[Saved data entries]

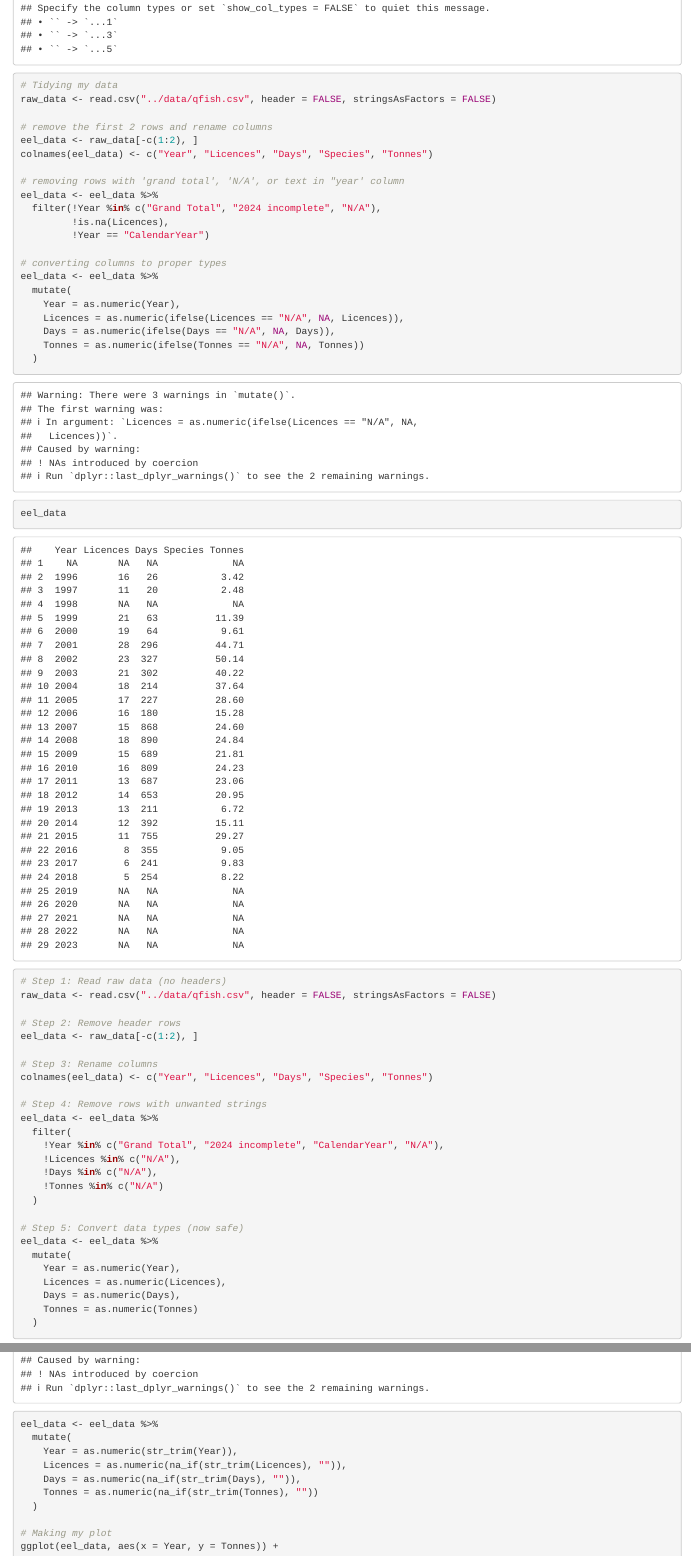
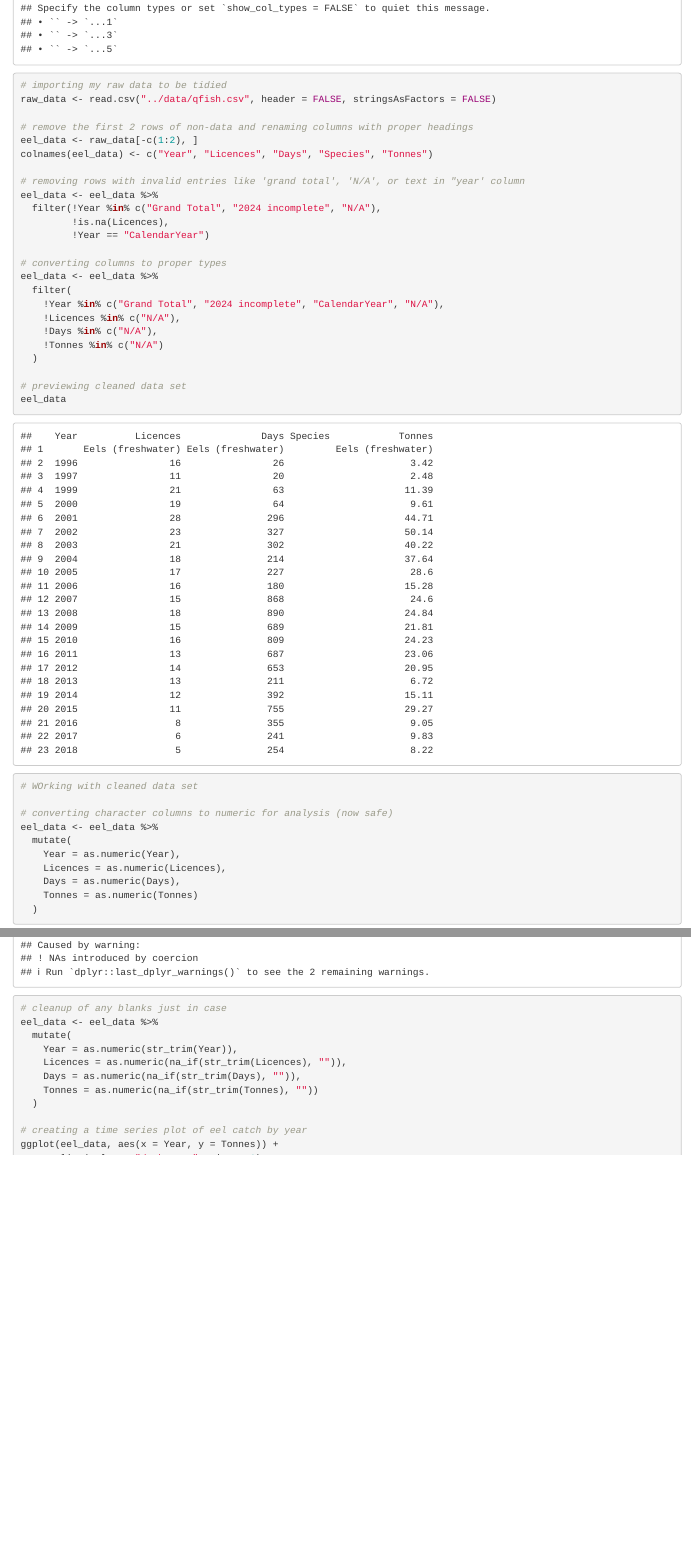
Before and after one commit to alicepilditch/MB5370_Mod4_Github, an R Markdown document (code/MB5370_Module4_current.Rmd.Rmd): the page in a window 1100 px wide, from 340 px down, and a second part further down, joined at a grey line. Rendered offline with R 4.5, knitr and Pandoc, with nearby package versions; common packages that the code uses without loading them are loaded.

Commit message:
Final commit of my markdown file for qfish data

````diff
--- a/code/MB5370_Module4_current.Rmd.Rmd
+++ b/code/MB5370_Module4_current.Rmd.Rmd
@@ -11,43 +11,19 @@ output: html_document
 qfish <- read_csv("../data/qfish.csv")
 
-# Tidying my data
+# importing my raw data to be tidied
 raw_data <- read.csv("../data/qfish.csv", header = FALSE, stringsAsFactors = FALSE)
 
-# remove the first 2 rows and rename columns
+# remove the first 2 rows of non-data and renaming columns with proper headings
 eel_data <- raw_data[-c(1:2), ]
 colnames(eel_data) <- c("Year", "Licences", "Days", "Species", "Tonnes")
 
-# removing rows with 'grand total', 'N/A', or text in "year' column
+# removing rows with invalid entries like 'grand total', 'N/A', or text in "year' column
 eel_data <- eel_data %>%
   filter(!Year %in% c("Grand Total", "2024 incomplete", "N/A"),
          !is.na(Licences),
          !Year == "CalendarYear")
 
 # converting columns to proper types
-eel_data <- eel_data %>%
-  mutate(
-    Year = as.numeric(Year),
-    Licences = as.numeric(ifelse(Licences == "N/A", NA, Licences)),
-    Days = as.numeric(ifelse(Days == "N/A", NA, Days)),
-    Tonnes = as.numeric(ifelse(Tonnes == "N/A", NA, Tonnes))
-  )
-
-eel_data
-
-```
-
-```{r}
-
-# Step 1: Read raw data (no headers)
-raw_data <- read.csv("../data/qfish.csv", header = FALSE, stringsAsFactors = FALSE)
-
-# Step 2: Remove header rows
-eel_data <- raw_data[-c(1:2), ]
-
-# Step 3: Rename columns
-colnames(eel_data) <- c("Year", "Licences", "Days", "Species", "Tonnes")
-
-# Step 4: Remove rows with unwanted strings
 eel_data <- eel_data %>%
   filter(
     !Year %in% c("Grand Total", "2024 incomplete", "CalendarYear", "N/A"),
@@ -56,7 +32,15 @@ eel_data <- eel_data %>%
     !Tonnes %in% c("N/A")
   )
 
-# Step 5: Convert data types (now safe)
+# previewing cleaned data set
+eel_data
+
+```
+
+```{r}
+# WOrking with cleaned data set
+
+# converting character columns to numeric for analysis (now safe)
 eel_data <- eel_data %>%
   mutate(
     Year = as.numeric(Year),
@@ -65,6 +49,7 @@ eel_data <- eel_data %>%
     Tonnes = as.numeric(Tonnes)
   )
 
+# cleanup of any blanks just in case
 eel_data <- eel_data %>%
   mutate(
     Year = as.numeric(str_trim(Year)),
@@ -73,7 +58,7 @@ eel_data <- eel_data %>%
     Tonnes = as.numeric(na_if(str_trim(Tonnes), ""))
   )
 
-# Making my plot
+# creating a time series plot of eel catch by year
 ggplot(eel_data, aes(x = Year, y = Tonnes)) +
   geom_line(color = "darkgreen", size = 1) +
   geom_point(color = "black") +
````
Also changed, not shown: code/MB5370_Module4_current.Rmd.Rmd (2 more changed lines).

**Goal of the exercise**
If a line of the data contains "rows", copy it out.

**Exercise solution**
-# remove the first 2 rows and rename columns
+# remove the first 2 rows of non-data and renaming columns with proper headings
-# removing rows with 'grand total', 'N/A', or text in "year' column
+# removing rows with invalid entries like 'grand total', 'N/A', or text in "year' column
-# Step 2: Remove header rows
-# Step 4: Remove rows with unwanted strings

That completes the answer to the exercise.